If you thought emojis were all fun and no harm, think again.
Shooting off an emoji could land you with prison time, if you're not careful. Believe it or not, a number of courts have ruled the use of gun emojis can constitute a death threat.
In France, a 22-year-old man was recently sentenced to three months in jail with a 1,000 euro fine — about $1,140 — for sending his ex-girlfriend a litany of (butt-hurt) texts. One message included a gun emoji, according to the Telegraph.
The ex-girlfriend, a minor, reportedly said the image gave her nightmares and made her afraid to go out. Though the defendant's lawyer cast doubt on the idea that a little icon could do so much damage, the court ruled in the ex-girlfriend's favor.
It's not the only case. In late February, a tween in Fairfax, Virginia, was charged with threatening her school, according to the Washington Post. Police got involved after she posted this on Instagram:
In January, 17-year-old Osiris Aritsy had police at his door after posting several messages on Facebook showing police emojis next to gun and bloody needle emojis, according to DNAInfo. Police ended up finding more than 25 grams of marijuana and a .38 caliber handgun at the Brooklyn teen's home.
A grand jury decided to throw out the charges of threatening police, the New York Daily News reported, but Aritsy was not relieved of the gun- and weed-possession charges.
Emojis aren't always used to represent literal weaponry. In popular culture, they're often used to evoke slang phrases. For instance, in "[knife emoji] it rn," the emoji could mean "killing it" — defined by Urban Dictionary as "performing at the highest level."
Emojis are becoming more and more ingrained in our communication — a trend that should inform the way law enforcement approaches certain perceived threats.

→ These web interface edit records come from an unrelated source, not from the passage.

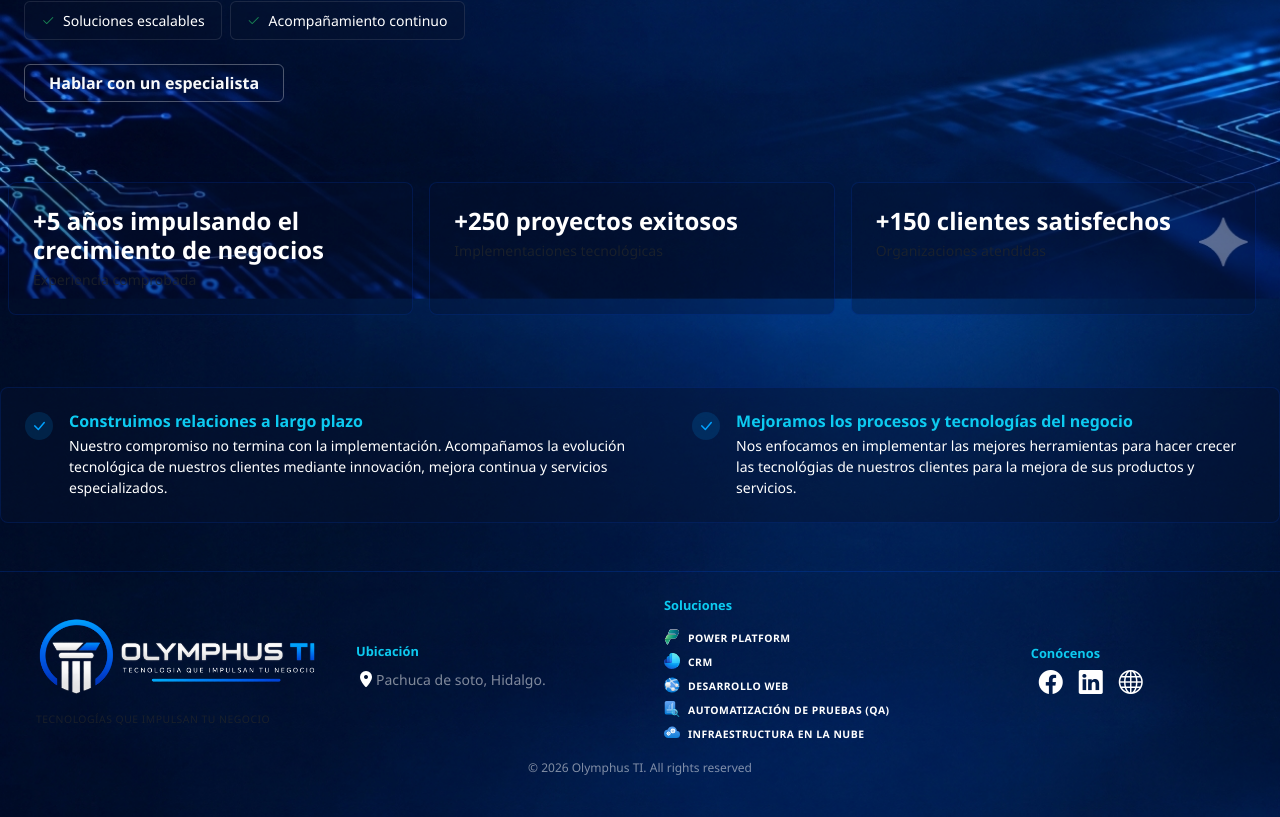
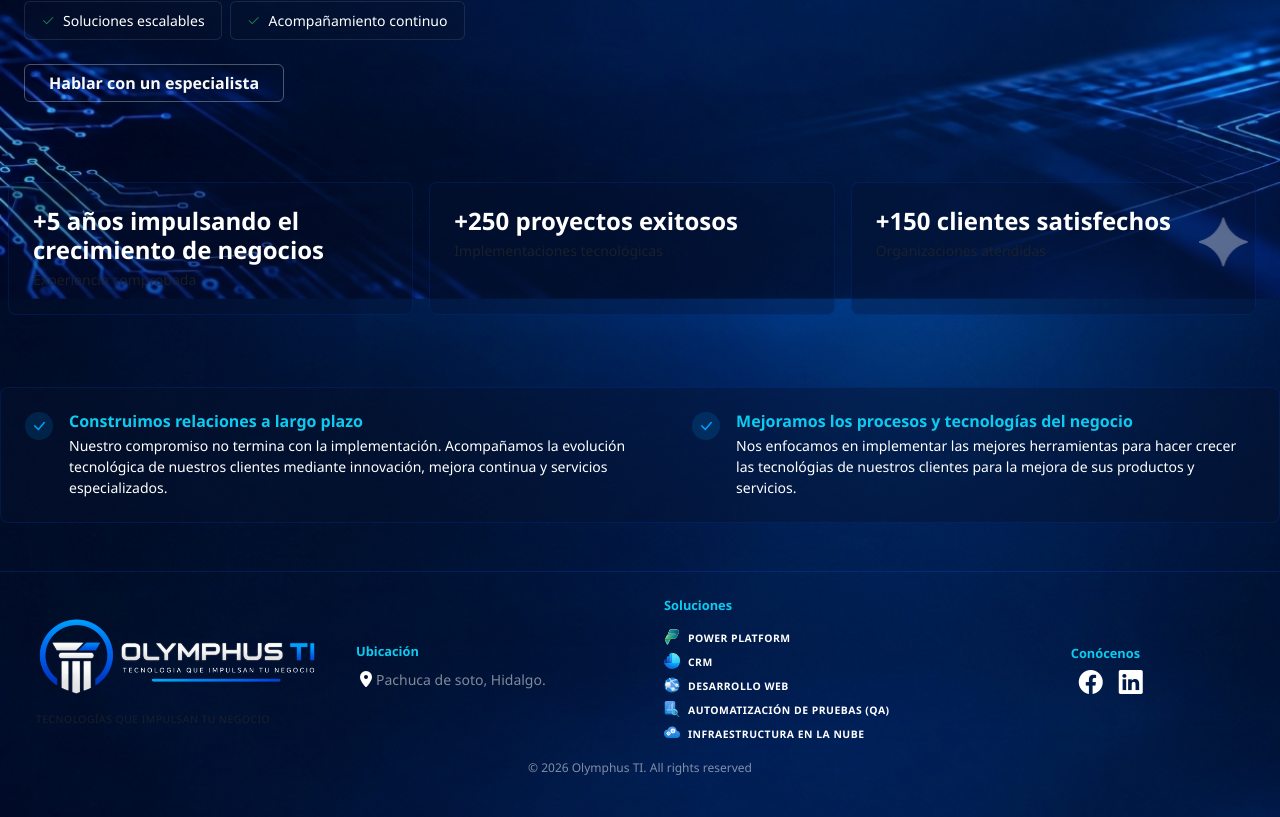
Before and after one commit to JossNajera/olymphus-landing, a React (Vite) app in the folder client/: page / in a window 1280 px wide. Shown: the part 3116-3933 px from the top of the page. Built offline with nearby package versions, Linux system fonts and the light colour scheme.

Commit message:
Se removio el icono de página web en el footer

```diff
--- a/client/src/Components/Footer.jsx
+++ b/client/src/Components/Footer.jsx
@@ -157,9 +157,9 @@ const Footer = () => {
               <i className="bi bi-github"></i>
             </a> */}
             {/* Sitio Web / Red Global */}
-            <a href="#" className="text-white text-decoration-none fs-4 mx-2">
+            {/* <a href="#" className="text-white text-decoration-none fs-4 mx-2">
               <i className="bi bi-globe"></i>
-            </a>
+            </a> */}
             </div>
 
           </div>
```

We should all still be careful. While a certain phrasing may seem like a joke between you and your friends, when it's posted in a public forum like Twitter, Facebook, Instagram, Pinterest or even Venmo, it can be taken out of context and serve as the basis for court action.
The moral of this story is — as always — be careful what you post online. And if you do go to court for an emoji-related misstep, hope your judge is Shoshanna from Girls.